- Written by: Roberta Rivett
This is the title of a recent book by Johathan Haidt, one which I keep dipping into. A recent dip into his pellucid words revealed the following: Achieving a goal does not necessarily bring happiness. Rather it can bring restlessness, a feeling of "So what?" and a feeling of "What's next?" (I paraphrase, of course.)
Objective assessment of my recent family history efforts would suggest I have been productive, having finished (in my special sense of "finished" ) four books of family history since April. Yesterday we mailed off the last of the fourth book, the one about my great-grandfather. (Incidentally the postage was an owie. When it comes to mailing the product, this is NOT an inexpensive hobby. Nor is it when my workhorse of a printer approaches the end of its useful life and has to be replaced.)
So did I feel happy, that the HTW book was finally done? Maybe, for moment. Mostly it was "What's next."
There are two projects moving to the front of the stove, from a simmer toward a full boil. One is Derry's book. Derry - my niece Deirdre who died in 1991 of breast cancer at the age of 25, will have a book of pictures with extensive captions. We have been collecting pictures of her for several years and the time has come to say STOP collecting and start assembling. The other project coming to a boil is a book about David's maternal grandfather, about whom so little is known that it will be a very small book indeed.

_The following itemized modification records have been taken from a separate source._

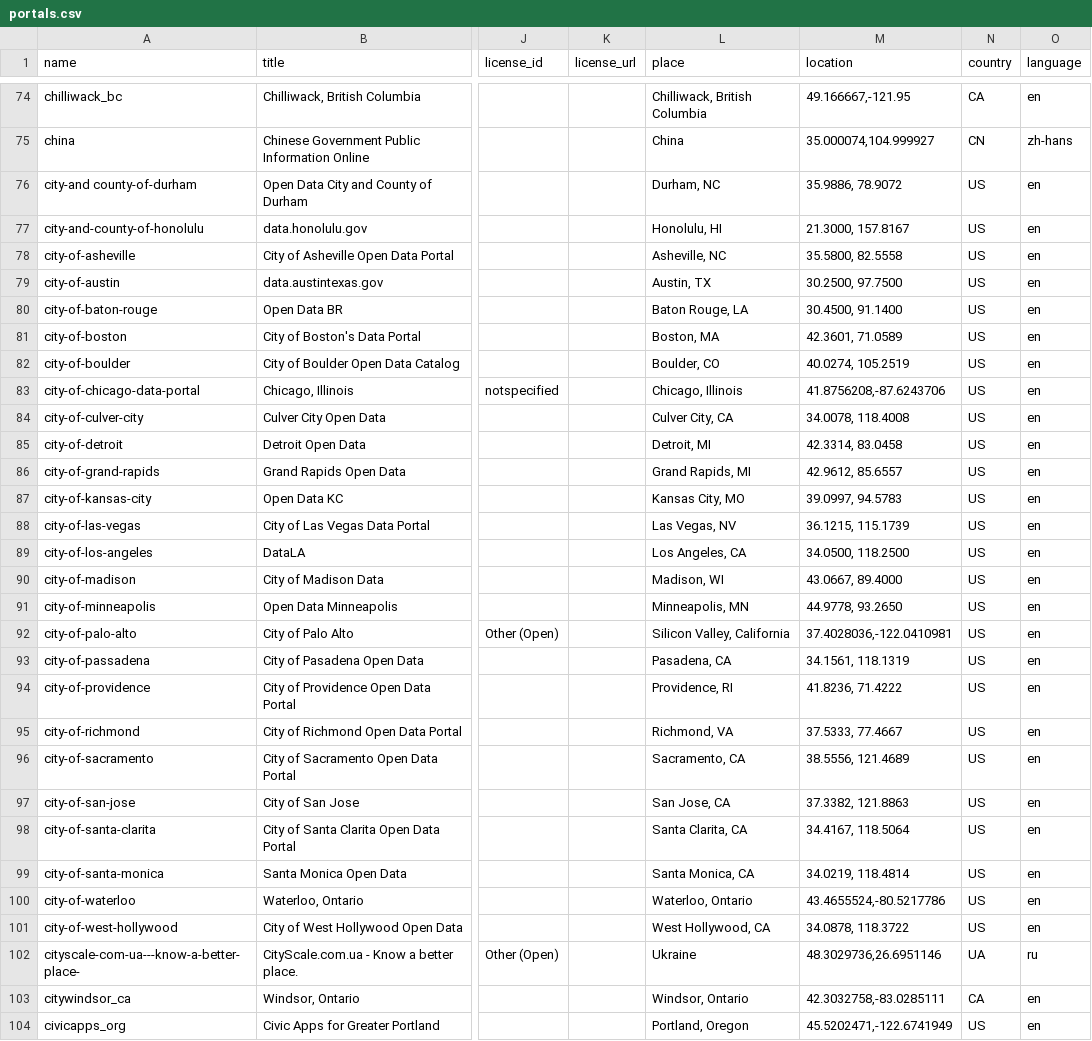
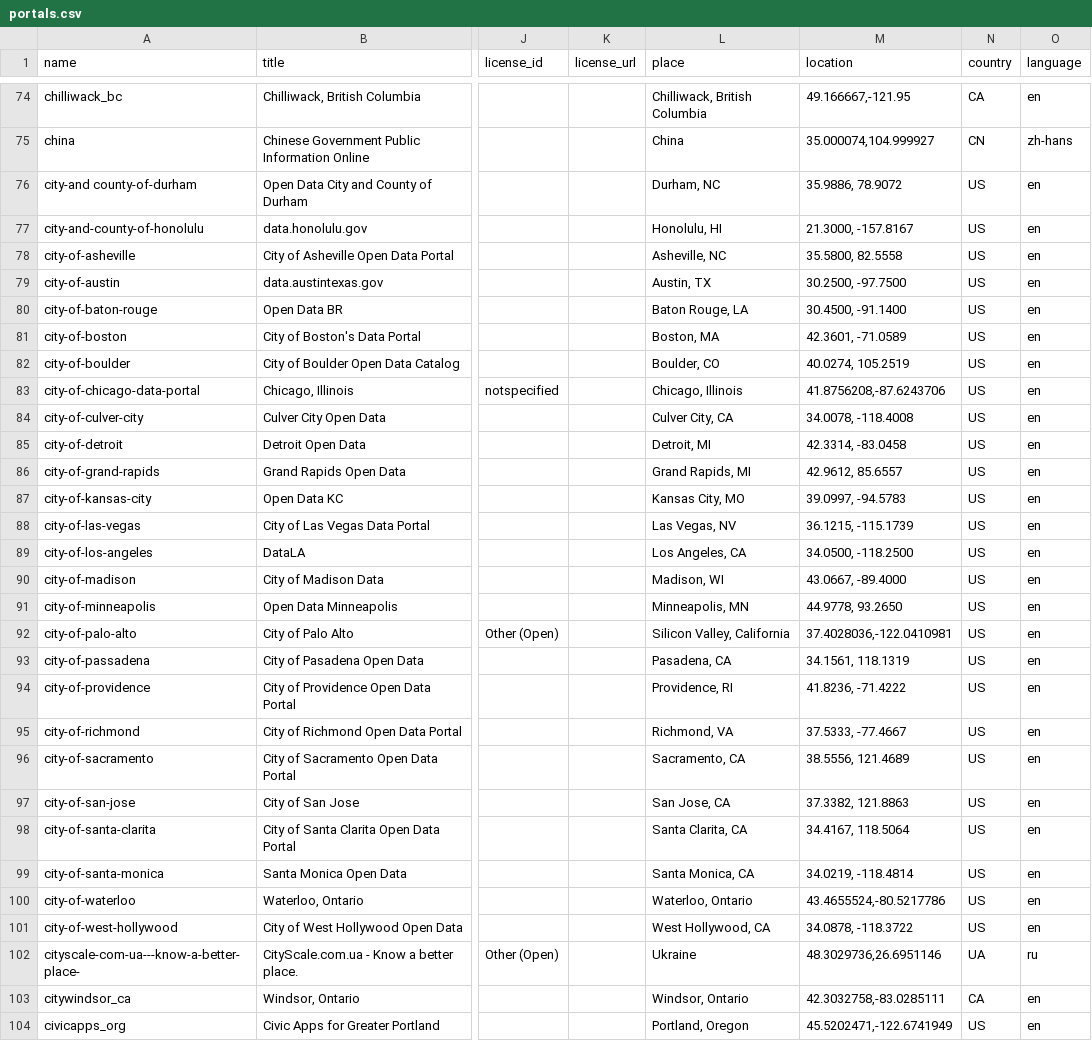
Before and after one commit to okfn/dataportals.org, a CSV file: data/portals.csv, drawn as a sheet; only a part is shown, gaps mark what is left out; the diff covers the shown part only; the diff names each change by its address in the sheet, - before the commit and + after, or states it on an @@ line.

Commit message:
#48 data updates - fixing lat/long
many US portals were showing up in oceans/China due to the second
coordinate being non-negative

```diff
--- a/data/portals.csv
+++ b/data/portals.csv
-M77 (location): 21.3000, 157.8167
+M77 (location): 21.3000, -157.8167
-M79 (location): 30.2500, 97.7500
+M79 (location): 30.2500, -97.7500
-M80 (location): 30.4500, 91.1400
+M80 (location): 30.4500, -91.1400
-M81 (location): 42.3601, 71.0589
+M81 (location): 42.3601, -71.0589
-M84 (location): 34.0078, 118.4008
+M84 (location): 34.0078, -118.4008
-M85 (location): 42.3314, 83.0458
+M85 (location): 42.3314, -83.0458
-M87 (location): 39.0997, 94.5783
+M87 (location): 39.0997, -94.5783
-M88 (location): 36.1215, 115.1739
+M88 (location): 36.1215, -115.1739
-M89 (location): 34.0500, 118.2500
+M89 (location): 34.0500, -118.2500
-M90 (location): 43.0667, 89.4000
+M90 (location): 43.0667, -89.4000
-M94 (location): 41.8236, 71.4222
+M94 (location): 41.8236, -71.4222
-M95 (location): 37.5333, 77.4667
+M95 (location): 37.5333, -77.4667
-M99 (location): 34.0219, 118.4814
+M99 (location): 34.0219, -118.4814
-M101 (location): 34.0878, 118.3722
+M101 (location): 34.0878, -118.3722
```
Also changed, not shown: 4 edited cells elsewhere in this file.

For Derry's book I will need to learn some new things - or perhaps David will - like how to put captions on the same page as pictures.
For David's grandfather's book, I will need, among other things, to pay a visit to a military museum.
Pause here to reflect on bureaucracy. There is in Victoria a military museum, at one end and side of a vast gymnasium-like space which I fancy is used for drill on wet days, and for public events. It has a name, this facility, and the name can be found online although not in the phone book. A few years ago I had cause to track down its resources in the cause of identifying a small spoon with a military crest on it - a memento of an aunt on my father's side - so I know it exists and that the elderly warriors who volunteer in the museum are knowledgeable and kindly. It is clear from my efforts so far that the Ashton Armoury does not want to be contacted, and indeed I recall this from my past visit. All I want to know is when it is open to the public so that I may not waste a trip there. I have been engaged in finding my way through a labyrinth of voice mail and outdated messages. Frustration reigns.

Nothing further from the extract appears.